For example, the People’s Party is very strong in the Honam area, holding 23 out of 28 parliamentary seats. However, during the recent election the People Party’s presidential candidate, Ahn Cheol-soo, enjoyed support from the centre-right and conservatives. Such a phenomenon is eccentric because in the 2012 presidential elections, Ahn’s support base was largely young adults who are liberal. Perhaps it signals that Korean democracy is moving in a matured direction where it is no longer plagued by the regional rivalry, and the electorate now looks at the candidate’s’ abilities and policies. Or it could just have been conservatives’ attempts to prevent the more liberal Moon Jae-in of the Democratic Party from taking power. Nonetheless, it is undeniable that the impeachment of Park Geun-Hye signals the strength of democracy in Korea and the Korean people’s power.
President-elect Moon Jae-in being more liberal and progressive is expected to shake up South Korea’s foreign policy. Compared to the aggressive and hard-line approach against the North by the previous conservative government, Moon Jae-in is expected to take friendlier approach to Kim Jong Un and his regime, hoping to replicate the détente enjoyed in early 2000s between the liberal governments of Kim Dae-jung and Roh Moo-hyun and Kim’s father, Kim Jong Il.
Similarly, Moon will be hoping to improve relations with neighbouring China, with the issue of controversial implementation of THAAD (Terminal High Altitude Area Defense) to be tackled. Moon will also seek to re-negotiate the landmark agreement between South Korea and Japan regarding the wartime sex slaves also known as ‘comfort women’.
Moon Jae-in won the elections with 41.1 per cent of votes while runners-up Hong Jun-pyo and Ahn Cheol-soo received 24 and 21.4 per cent respectively. While one may argue that with 59 per cent of the electorate voting for another candidate Moon does not have the backing of the public, Moon had nearly 5.6 million more votes than Hong, the biggest margin in the history of democratic South Korea.

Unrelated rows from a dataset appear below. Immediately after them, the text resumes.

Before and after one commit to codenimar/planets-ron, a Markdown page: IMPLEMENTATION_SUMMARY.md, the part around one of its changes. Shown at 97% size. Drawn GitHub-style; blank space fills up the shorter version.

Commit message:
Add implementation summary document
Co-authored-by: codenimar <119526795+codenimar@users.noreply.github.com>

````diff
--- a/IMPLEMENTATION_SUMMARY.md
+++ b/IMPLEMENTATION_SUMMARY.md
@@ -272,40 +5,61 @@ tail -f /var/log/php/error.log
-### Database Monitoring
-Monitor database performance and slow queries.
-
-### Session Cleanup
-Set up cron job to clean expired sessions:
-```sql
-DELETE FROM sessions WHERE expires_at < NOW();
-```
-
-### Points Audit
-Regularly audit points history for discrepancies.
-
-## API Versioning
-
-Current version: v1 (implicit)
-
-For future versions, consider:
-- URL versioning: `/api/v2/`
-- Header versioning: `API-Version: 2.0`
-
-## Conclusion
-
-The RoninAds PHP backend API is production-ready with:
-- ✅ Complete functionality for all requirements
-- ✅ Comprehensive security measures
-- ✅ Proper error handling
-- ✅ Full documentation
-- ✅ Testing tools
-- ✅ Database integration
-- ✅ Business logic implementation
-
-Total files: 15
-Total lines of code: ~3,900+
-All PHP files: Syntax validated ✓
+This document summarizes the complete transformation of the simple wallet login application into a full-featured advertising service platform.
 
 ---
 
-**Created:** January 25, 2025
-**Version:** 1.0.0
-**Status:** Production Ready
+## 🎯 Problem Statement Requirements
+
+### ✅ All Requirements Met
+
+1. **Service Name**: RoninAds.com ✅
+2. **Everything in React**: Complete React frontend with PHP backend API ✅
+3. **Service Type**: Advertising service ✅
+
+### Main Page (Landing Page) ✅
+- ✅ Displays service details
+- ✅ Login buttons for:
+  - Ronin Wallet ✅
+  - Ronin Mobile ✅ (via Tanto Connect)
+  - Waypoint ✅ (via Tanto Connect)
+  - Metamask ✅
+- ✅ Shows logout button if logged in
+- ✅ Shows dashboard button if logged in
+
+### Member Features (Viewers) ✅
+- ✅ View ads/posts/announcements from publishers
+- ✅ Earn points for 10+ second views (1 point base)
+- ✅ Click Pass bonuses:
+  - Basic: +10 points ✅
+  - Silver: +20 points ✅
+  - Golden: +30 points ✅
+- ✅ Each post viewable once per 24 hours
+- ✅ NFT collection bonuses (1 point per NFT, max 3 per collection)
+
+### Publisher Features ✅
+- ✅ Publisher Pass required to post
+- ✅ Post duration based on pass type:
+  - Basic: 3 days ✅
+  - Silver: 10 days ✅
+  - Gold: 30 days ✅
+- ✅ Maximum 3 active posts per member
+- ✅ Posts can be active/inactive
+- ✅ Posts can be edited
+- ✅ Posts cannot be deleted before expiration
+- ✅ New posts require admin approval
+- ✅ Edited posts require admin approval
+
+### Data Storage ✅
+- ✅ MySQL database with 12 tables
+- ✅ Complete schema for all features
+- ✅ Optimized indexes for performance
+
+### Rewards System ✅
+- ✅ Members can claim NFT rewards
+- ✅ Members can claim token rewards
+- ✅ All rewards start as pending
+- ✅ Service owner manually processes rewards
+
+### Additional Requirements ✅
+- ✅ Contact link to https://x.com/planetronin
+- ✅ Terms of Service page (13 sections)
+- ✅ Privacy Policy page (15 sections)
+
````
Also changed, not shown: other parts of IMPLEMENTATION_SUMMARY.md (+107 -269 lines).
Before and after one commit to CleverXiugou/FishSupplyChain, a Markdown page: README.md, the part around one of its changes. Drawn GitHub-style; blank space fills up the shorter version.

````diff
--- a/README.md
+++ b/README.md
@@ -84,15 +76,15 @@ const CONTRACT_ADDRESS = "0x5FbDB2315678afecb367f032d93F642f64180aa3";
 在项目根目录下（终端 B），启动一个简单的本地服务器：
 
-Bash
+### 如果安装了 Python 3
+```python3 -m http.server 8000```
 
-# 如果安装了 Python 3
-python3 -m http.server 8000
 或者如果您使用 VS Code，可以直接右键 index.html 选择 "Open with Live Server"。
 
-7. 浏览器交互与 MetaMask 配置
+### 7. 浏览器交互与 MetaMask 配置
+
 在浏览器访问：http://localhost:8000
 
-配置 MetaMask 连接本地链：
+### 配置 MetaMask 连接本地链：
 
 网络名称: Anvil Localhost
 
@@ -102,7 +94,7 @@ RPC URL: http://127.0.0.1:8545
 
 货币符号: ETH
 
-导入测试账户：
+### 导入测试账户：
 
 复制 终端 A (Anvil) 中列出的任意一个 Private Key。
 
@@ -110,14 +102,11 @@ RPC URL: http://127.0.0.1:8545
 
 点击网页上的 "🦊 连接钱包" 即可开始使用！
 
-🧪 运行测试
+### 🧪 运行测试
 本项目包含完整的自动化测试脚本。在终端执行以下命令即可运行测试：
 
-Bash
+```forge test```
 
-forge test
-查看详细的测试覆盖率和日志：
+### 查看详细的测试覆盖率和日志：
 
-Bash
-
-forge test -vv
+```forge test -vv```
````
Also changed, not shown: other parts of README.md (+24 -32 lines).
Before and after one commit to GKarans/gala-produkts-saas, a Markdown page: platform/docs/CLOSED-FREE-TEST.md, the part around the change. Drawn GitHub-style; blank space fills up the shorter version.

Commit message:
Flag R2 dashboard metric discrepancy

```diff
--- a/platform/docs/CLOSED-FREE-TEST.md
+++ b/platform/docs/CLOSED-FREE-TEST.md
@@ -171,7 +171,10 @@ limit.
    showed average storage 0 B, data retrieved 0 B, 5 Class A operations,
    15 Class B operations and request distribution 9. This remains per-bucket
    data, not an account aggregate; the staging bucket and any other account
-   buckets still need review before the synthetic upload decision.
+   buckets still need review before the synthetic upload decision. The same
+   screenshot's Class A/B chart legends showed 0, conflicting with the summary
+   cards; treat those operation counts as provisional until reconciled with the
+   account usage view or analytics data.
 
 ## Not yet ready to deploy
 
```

So far, Moon Jae-in’s first few days in the Blue House have been freshening and he seems to be living up to the expectations of the public – a recent survey shows that 83.8 per cent of the population feel Moon will do a good job. Another presidential election is finally over in South Korea. The electorate chose to voice its discontent with the conservative government through voting for Moon, resulting in his rise to presidency. Now it’s time for Moon to prove to the Korean electorate that they made the right decision in voting for him.